The only thing better than watching a fine classic movie is learning about what went on behind the cameras. What was that actor really like? What accounts for the trends that sweep through Hollywood? What were audiences expecting back then? The Entertainer is a book for you about classic Hollywood and more.
Margaret Talbot answers these questions and many more in the lively and very readable book, The Entertainer: Movies, Magic and My Father’s Twentieth Century. The hardcover book was published last year, but if you were hoping for a more economical version, now is the time. The paperback will be issued in November. (Preorders available now at Amazon.)

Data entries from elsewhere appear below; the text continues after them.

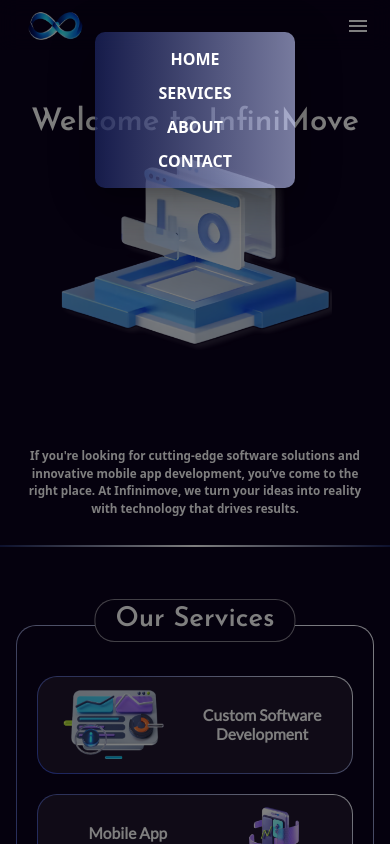
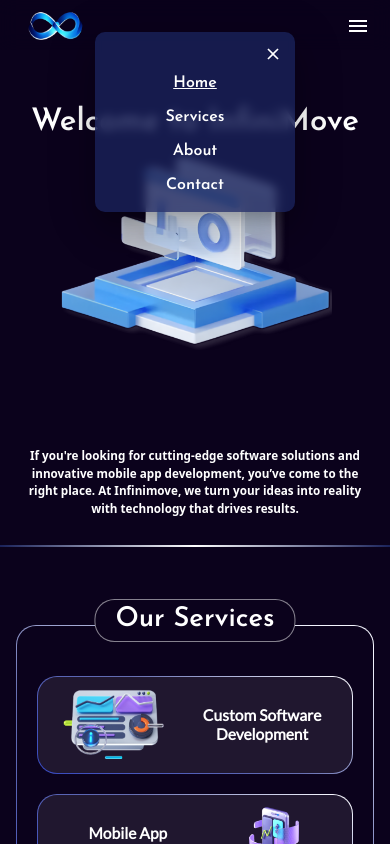
Before and after one commit to chaithanya37/infini-website, a React (Vite) app: page / in a window 390 px wide. Both pictures are taken after a click on the icon 358 px from the left and 25 px from the top of the page. Shown: the top 844 px of the page. Built offline with nearby package versions, Linux system fonts and the light colour scheme.

Commit message:
navbar modified

```diff
--- a/src/components/basic/navbar/DialogNavbar.jsx
+++ b/src/components/basic/navbar/DialogNavbar.jsx
@@ -1,11 +1,17 @@
 import { Dialog } from "@mui/material"
+import { Close } from "@mui/icons-material";
 
 
-const DialogNavbar = ({ open, onClose, setIndex, setAboutvisibility }) => {
+const DialogNavbar = ({ open, onClose, index, setIndex, setAboutvisibility }) => {
     return (
         <Dialog
             open={open}
             onClose={onClose}
+            slotProps={{
+                backdrop: {
+                    style: { backgroundColor: 'transparent' }
+                }
+            }}
             sx={{
                 backgroundColor: "transparent",
                 "& .MuiDialog-container": {
@@ -19,13 +25,16 @@
                     borderRadius: "10px",
                     width: "auto",
                     height: "auto",
-                    background: "linear-gradient(to right,rgba(26, 34, 90, 0.8),rgba(197, 204, 255, 0.6))",
-                    backdropFilter: "blur(0px)",
+                    background: "rgba(26, 34, 90, 0.8)",
+                    backdropFilter: "blur(5px)",
                 }
             }}
         >
-            <div className="w-[200px] h-auto rounded-[10px] py-[10px]">
-                <div className="w-[100%] h-auto py-[5px] flex items-center justify-center cursor-pointer font-bold text-white"
+            <div className="w-[200px] h-auto rounded-[10px] py-[10px] px-[10px]">
+                <div className="w-[100%] h-auto flex justify-end">
+                    <Close sx={{ color: "white", transform: "scale(0.8)" }} onClick={onClose} />
+                </div>
+                <div className="w-[100%] h-auto py-[5px] flex items-center justify-center cursor-pointer font-heading text-white"
                     key={0}
                     onClick={() => {
                         setIndex(0);
@@ -36,9 +45,9 @@
                         onClose();
                     }}
                 >
-                    HOME
+                    <span style={{ textDecoration: index == 0 ? "underline" : "none" }}>Home</span>
                 </div>
-                <div className="w-[100%] h-auto py-[5px] flex items-center justify-center cursor-pointer font-bold text-white"
+                <div className="w-[100%] h-auto py-[5px] flex items-center justify-center cursor-pointer font-heading text-white"
                     key={1}
                     onClick={() => {
                         setIndex(1);
@@ -50,9 +59,9 @@
                     }}
 
                 >
-                    SERVICES
+                    <span style={{ textDecoration: index == 1 ? "underline" : "none" }}>Services</span>
                 </div>
-                <div className="w-[100%] h-auto py-[5px] flex items-center justify-center cursor-pointer font-bold text-white"
+                <div className="w-[100%] h-auto py-[5px] flex items-center justify-center cursor-pointer font-heading text-white"
                     key={2}
                     onClick={() => {
                         setIndex(2);
@@ -63,9 +72,9 @@
                         onClose();
                     }}
                 >
-                    ABOUT
+                    <span style={{ textDecoration: index == 2 ? "underline" : "none" }}>About</span>
                 </div>
-                <div className="w-[100%] h-auto py-[5px] flex items-center justify-center cursor-pointer font-bold text-white"
+                <div className="w-[100%] h-auto py-[5px] flex items-center justify-center cursor-pointer font-heading text-white"
                     key={3}
                     onClick={() => {
                         setIndex(3);
@@ -75,7 +84,7 @@
                         onClose();
                     }}
                 >
-                    CONTACT
+                    <span style={{ textDecoration: index == 3 ? "underline" : "none" }}>Contact</span>
                 </div>
 
             </div>
--- a/src/components/major/home/Navbar.jsx
+++ b/src/components/major/home/Navbar.jsx
@@ -68,7 +68,7 @@
 			<div className="w-auto h-auto block md:hidden">
 				<Menu className="text-[white]" onClick={handleOpen} />
 			</div>
-			<DialogNavbar open={openStatus} onClose={handleClose} setIndex={setIndex} setAboutvisibility={setAboutvisibility} />
+			<DialogNavbar open={openStatus} onClose={handleClose} index={index} setIndex={setIndex} setAboutvisibility={setAboutvisibility} />
 
 		</div >
 	)
```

Talbot’s father, Lyle Talbot, whose name I confess I did not remember even though I have seen several of his movies and TV appearances, provides a focus for this history of entertainment in America, from magic shows and one-ring circuses through traveling repertory theater to movies and television.
Once I saw his photo, I did remember his appearances — particularly as the next-door neighbor in “Ozzie and Harriet.” You can see the episode where his character is introduced — as part of the new couple in town — in this YouTube clip.
Talbot had a nicely chiseled appearance and a devotion to entertaining people that included always showing up on time with his lines memorized. In the studio contract days, that was enough to earn him the title “star.”
But he lacked that mysterious “x” factor that made so many of the unknowns he worked with in 1930s Hollywood, like Humphrey Bogart, Spencer Tracy, or Barbara Stanwyck, become REAL stars. But on the other hand, Talbot never lacked for work, something not too many Hollywood aspirants can say.
Talbot’s book spares us the usual “poor little rich kid” tale of a Hollywood actor’s child exposed to sex, drugs and general misbehavior by the elders. That’s because by the time Talbot married her mother, he had sown just about all the wild oats he could find. Several marriages (that quickly failed) to hot babes and a growing problem of alcoholism had just about torpedoed any chance the boy from Nebraska of having a normal life and a family. Yet miraculously, his final marriage straightened him out. Lyle stopped drinking, fathered four children, and put family time above all else.
The Entertainer is so much more than a memoir of an almost-famous actor. The experienced writer, Talbot (New Yorker, New Republic, the New York Times Magazine) takes every twist and turn of her father’s life as a way to launch into an explanation of entertainment in American culture, with wonderful details and stories that keep you entertained. Her father would be proud of her.Tags: book review, Carol Lombard, classic movies, Lyle Talbot, Margaret Talbot, Mary Astor, Ozzie and Harriet, Spencer Tracy